A site exists as a location which something occupies. However, the potential for a site has always been part of the landscape, even though the site is only formally recognised in people's minds when considering a specific use. This study develops the thesis that the potentiality of a site can be perceived as a distinct reality by people, in contrast to the conventional idea that potential is assessed pragmatically on an ad hoc basis (thereby regarding the site as a purely cultural construct).
In order to find sites in the landscape, (and to assess their potential), folk societies codify their intuitive responses to the environment into systems of geomantic practice. Whilst each practice has a different manifestation, certain landscape qualities are similarly described by most cultures.

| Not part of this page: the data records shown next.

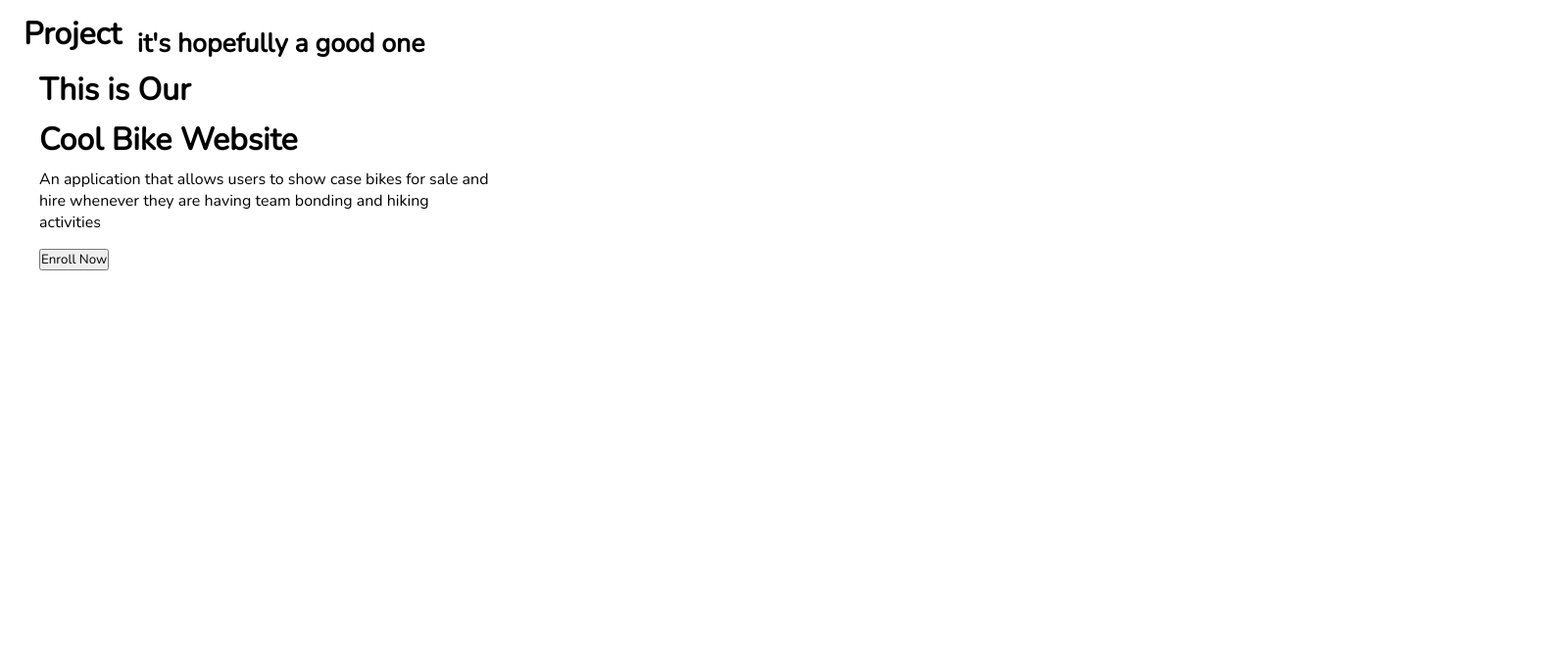
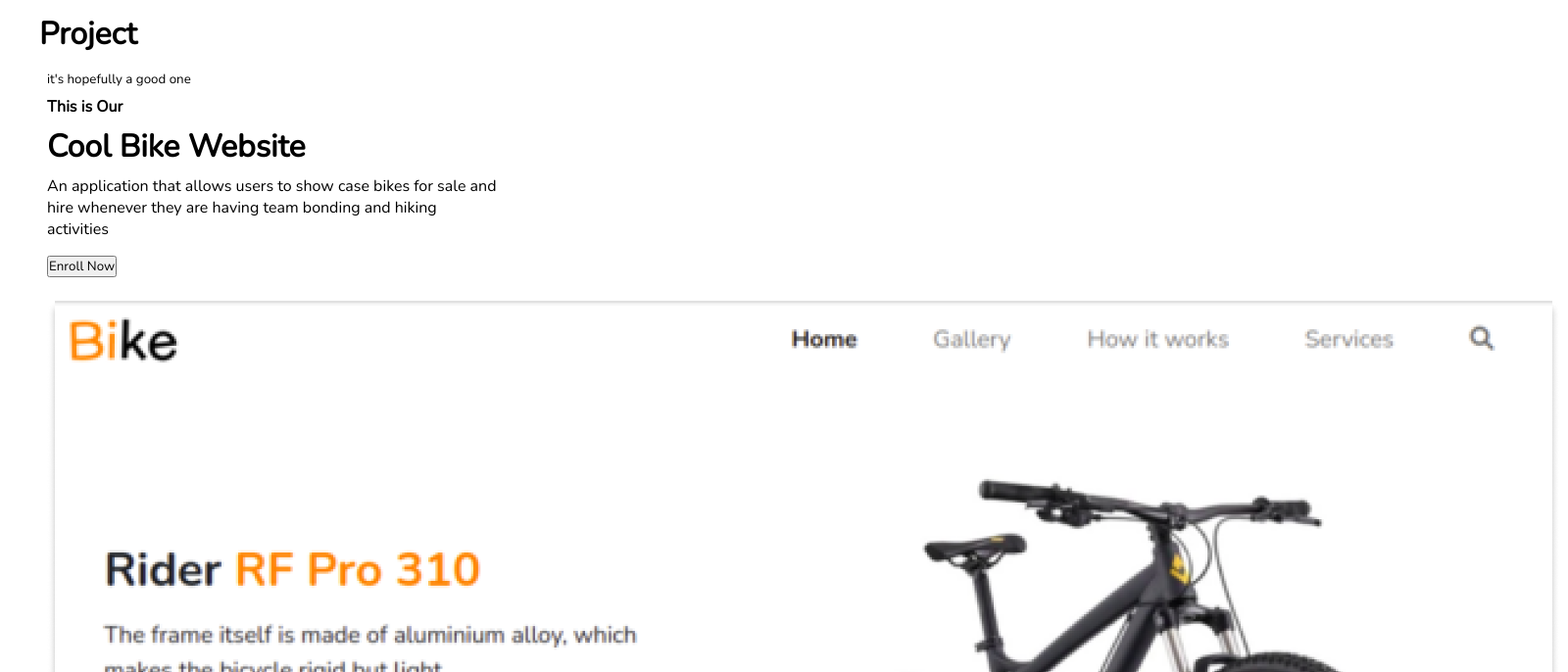
Before and after one commit to Elvis-Munene/ip-resubmission, a plain HTML site: page index.html in a window 1280 px wide. Shown: the part 1770-2456 px from the top of the page at 98% size, 1600 px wide, since content can reach past the window. Before the commit the page ends 2100 px from the top, so only its background shows below. Drawn offline with nearby package versions, Linux system fonts and the light colour scheme.

Commit message:
add style to section six

```diff
--- a/index.html
+++ b/index.html
@@ -123,15 +123,19 @@
 </div>
 
 <!--Section six-->
-<h1>Project <sub>it's hopefully a good one</sub></h1>
+<div class="for-entire-section-six">
+<div class="purely-text">
+<h1>Project</h1><p><sub>it's hopefully a good one</sub></p>
+</div>
 <div class="section-five-imege-text">
     <div class="section-five-text">
-        <h1>This is Our</h1>
+        <h4>This is Our</h4>
         <h1 class="cool-bike">Cool Bike Website</h1>
         <p>An application that allows users to show case bikes for sale and<br> hire whenever they are having team bonding and hiking<br> activities</p>
         <button class="section-five-enroll">Enroll Now</button>
     </div>
-    <div class="bike-image-sec-five"><img src="" alt="" class="bike"></div>
+    <div class="bike-image-sec-five"><img src="./assets/images/image9.png" alt="" class="bike"></div>
+</div>
 </div>
 
 
```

The concept that the landscape could contain universal qualities for people which coalesce in discrete locations to form sites is examined to determine whether intuitive techniques for recognising these qualities could have relevance to architecture.
The belief that the potentialities of a site can be recognised and enhanced by human interaction is a central feature of the geomantic tradition. These potentialities are described variously in terms such as auspiciousness, spirit, or energy. An Australian architect, Greg Burgess, embraces these concepts in his work in an effort to rediscover the relationship between people and land. By using an interactive process referred to as 'intuitive osmosis' on site, Burgess's produces architecture which reinterprets traditional responses to the environment. This study also examines some of the issues raised by this reinterpretation.